DATA START
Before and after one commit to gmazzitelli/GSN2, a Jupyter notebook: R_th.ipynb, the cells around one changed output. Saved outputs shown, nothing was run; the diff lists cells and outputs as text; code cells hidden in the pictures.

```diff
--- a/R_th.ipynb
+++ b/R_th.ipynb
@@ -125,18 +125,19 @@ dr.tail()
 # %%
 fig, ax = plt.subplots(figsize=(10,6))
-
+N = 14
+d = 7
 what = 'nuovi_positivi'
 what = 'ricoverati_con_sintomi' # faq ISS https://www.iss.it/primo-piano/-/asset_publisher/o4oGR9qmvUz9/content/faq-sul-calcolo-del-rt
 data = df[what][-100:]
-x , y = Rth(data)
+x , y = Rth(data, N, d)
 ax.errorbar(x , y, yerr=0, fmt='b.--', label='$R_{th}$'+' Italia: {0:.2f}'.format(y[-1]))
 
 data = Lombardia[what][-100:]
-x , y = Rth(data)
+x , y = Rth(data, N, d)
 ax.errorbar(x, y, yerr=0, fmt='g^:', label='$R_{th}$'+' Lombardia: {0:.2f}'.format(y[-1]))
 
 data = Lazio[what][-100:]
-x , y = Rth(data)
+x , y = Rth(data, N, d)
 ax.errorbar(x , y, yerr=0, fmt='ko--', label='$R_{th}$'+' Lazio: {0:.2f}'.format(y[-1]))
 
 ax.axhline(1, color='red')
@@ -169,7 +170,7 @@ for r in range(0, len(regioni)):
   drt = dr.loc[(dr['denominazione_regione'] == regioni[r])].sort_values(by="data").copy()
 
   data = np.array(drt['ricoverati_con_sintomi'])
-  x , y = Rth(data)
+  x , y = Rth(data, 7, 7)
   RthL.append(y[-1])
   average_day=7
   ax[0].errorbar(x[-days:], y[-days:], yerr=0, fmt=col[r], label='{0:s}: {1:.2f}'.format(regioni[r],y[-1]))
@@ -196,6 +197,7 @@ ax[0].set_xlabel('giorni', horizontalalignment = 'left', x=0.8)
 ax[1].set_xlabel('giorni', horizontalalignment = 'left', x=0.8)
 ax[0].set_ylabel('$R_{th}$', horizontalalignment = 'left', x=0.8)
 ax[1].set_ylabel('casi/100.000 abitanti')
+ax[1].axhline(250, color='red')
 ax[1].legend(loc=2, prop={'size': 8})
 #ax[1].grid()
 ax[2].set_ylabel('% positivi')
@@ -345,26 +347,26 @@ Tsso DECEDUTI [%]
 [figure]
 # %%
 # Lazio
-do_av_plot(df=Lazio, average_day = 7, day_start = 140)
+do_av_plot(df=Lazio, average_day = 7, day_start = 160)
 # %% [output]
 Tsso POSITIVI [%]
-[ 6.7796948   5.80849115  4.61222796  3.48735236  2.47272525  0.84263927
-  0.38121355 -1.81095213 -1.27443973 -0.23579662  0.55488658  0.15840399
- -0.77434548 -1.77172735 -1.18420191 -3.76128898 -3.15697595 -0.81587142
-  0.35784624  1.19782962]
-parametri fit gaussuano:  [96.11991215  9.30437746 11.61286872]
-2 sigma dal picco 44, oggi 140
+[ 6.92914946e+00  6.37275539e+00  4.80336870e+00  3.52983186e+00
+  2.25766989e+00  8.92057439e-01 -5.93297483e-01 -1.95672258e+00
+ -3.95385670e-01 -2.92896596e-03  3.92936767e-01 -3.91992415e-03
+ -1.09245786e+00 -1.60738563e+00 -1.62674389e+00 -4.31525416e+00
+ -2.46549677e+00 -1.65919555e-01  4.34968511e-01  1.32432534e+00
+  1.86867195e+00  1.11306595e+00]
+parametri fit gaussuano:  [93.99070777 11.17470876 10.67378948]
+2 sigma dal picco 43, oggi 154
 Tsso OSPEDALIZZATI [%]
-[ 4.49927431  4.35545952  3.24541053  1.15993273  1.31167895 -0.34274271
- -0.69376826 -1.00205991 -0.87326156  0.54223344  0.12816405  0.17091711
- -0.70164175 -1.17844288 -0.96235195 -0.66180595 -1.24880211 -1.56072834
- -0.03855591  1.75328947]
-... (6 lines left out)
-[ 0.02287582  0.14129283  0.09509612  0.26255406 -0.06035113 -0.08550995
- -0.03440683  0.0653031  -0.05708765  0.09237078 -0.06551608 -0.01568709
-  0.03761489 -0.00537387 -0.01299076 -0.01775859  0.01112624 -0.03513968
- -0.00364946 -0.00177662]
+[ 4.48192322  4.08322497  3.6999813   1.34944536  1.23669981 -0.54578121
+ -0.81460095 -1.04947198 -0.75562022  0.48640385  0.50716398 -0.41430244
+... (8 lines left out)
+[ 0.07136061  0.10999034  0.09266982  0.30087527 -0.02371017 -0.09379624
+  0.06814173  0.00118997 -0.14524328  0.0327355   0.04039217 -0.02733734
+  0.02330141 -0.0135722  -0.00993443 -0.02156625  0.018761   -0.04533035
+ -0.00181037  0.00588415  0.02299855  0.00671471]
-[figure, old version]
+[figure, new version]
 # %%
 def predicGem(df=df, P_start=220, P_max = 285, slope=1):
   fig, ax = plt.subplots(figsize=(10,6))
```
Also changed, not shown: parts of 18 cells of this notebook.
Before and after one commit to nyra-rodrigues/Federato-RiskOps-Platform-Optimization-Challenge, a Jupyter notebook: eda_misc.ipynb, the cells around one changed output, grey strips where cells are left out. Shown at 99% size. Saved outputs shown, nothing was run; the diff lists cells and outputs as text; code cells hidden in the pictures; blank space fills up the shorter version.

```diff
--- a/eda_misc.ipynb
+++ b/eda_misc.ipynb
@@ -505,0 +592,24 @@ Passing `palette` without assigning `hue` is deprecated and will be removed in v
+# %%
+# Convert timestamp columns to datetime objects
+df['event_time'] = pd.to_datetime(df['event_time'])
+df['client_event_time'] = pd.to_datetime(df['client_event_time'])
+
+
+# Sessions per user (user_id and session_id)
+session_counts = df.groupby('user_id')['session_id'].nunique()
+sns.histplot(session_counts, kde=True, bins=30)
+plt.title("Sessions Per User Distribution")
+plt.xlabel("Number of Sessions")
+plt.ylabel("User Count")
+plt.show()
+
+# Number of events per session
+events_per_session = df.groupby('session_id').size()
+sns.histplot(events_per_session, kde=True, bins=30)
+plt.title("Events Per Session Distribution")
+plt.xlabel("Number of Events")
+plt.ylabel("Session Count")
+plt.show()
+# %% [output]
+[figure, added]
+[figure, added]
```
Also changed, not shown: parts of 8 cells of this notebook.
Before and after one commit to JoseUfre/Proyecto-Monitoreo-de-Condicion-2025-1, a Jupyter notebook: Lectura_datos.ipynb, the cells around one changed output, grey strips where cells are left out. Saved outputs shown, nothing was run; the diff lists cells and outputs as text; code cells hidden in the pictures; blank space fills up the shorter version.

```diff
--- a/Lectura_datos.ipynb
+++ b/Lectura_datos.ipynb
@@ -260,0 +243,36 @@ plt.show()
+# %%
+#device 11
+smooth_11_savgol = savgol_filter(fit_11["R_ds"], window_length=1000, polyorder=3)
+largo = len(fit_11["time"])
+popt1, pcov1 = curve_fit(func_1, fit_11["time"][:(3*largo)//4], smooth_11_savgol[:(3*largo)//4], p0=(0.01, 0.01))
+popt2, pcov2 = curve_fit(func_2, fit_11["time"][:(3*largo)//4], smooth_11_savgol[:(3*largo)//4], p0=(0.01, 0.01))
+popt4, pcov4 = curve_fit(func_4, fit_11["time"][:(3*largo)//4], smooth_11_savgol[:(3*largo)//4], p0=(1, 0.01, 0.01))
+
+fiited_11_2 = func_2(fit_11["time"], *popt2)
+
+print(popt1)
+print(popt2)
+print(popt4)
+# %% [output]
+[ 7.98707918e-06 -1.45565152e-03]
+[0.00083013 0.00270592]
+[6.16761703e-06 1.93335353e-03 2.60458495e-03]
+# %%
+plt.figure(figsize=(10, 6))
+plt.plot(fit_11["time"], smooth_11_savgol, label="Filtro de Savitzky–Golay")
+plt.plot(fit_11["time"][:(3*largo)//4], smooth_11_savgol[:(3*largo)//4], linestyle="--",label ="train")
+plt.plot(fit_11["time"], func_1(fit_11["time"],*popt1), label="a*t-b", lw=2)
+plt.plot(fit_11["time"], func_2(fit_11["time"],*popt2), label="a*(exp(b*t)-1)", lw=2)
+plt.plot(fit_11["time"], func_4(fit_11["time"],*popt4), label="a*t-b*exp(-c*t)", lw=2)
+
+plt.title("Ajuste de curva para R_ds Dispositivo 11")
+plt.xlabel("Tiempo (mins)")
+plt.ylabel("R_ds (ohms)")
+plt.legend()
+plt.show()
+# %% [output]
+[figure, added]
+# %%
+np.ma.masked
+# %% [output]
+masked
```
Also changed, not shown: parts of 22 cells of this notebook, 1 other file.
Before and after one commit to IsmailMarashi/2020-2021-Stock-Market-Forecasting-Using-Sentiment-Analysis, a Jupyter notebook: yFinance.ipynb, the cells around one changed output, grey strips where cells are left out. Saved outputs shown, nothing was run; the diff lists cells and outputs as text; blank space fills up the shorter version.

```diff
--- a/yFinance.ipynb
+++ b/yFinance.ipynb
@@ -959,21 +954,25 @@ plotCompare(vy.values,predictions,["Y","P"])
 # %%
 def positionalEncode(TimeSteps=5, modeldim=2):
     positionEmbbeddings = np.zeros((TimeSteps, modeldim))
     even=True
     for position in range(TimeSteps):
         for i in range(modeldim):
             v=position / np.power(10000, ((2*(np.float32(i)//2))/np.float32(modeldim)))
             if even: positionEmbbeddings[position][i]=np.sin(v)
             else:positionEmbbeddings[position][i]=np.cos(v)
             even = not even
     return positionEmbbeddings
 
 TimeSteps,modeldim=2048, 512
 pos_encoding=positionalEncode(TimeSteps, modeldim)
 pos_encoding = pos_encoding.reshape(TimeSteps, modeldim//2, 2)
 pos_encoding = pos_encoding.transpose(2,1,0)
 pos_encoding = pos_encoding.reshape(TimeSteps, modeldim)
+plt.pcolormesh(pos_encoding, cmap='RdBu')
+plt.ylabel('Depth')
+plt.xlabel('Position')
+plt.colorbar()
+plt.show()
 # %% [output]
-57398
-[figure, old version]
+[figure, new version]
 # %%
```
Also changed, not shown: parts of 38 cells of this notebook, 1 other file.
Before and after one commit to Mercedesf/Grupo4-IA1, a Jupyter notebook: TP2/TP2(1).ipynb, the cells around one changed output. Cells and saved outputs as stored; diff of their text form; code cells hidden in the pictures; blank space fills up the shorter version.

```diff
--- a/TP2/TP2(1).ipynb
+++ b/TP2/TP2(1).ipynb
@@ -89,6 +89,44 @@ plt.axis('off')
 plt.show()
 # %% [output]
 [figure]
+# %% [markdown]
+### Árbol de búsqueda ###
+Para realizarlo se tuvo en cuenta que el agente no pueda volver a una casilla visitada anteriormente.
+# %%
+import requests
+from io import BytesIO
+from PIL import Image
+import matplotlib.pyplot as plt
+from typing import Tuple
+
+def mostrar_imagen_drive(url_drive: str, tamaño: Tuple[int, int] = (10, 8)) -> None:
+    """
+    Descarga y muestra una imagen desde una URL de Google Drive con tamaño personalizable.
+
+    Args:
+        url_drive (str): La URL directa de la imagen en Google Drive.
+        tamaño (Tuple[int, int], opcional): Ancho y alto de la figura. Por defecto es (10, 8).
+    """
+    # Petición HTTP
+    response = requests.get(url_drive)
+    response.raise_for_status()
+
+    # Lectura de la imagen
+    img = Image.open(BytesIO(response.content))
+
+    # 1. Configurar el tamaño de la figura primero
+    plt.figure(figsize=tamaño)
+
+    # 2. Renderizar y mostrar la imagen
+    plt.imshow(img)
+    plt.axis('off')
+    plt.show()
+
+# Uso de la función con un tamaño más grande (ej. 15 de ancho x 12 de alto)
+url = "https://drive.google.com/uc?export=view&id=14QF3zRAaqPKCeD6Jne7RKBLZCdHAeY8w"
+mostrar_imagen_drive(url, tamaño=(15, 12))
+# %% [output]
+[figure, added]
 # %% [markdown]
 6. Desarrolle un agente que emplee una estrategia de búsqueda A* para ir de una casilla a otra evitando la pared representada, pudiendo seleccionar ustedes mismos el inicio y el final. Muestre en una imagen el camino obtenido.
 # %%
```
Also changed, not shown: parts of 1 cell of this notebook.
DATA END
§ **DIRECTIONS**:
Write out, from the lines above, only those from the line with "Also changed, not shown: parts of 18" to the line with "Also changed, not shown: parts of 8", exactly as given, including the first and the last.

§ **OUTPUT OF THE TASK**:
Also changed, not shown: parts of 18 cells of this notebook.
Before and after one commit to nyra-rodrigues/Federato-RiskOps-Platform-Optimization-Challenge, a Jupyter notebook: eda_misc.ipynb, the cells around one changed output, grey strips where cells are left out. Shown at 99% size. Saved outputs shown, nothing was run; the diff lists cells and outputs as text; code cells hidden in the pictures; blank space fills up the shorter version.

```diff
--- a/eda_misc.ipynb
+++ b/eda_misc.ipynb
@@ -505,0 +592,24 @@ Passing `palette` without assigning `hue` is deprecated and will be removed in v
+# %%
+# Convert timestamp columns to datetime objects
+df['event_time'] = pd.to_datetime(df['event_time'])
+df['client_event_time'] = pd.to_datetime(df['client_event_time'])
+
+
+# Sessions per user (user_id and session_id)
+session_counts = df.groupby('user_id')['session_id'].nunique()
+sns.histplot(session_counts, kde=True, bins=30)
+plt.title("Sessions Per User Distribution")
+plt.xlabel("Number of Sessions")
+plt.ylabel("User Count")
+plt.show()
+
+# Number of events per session
+events_per_session = df.groupby('session_id').size()
+sns.histplot(events_per_session, kde=True, bins=30)
+plt.title("Events Per Session Distribution")
+plt.xlabel("Number of Events")
+plt.ylabel("Session Count")
+plt.show()
+# %% [output]
+[figure, added]
+[figure, added]
```
Also changed, not shown: parts of 8 cells of this notebook.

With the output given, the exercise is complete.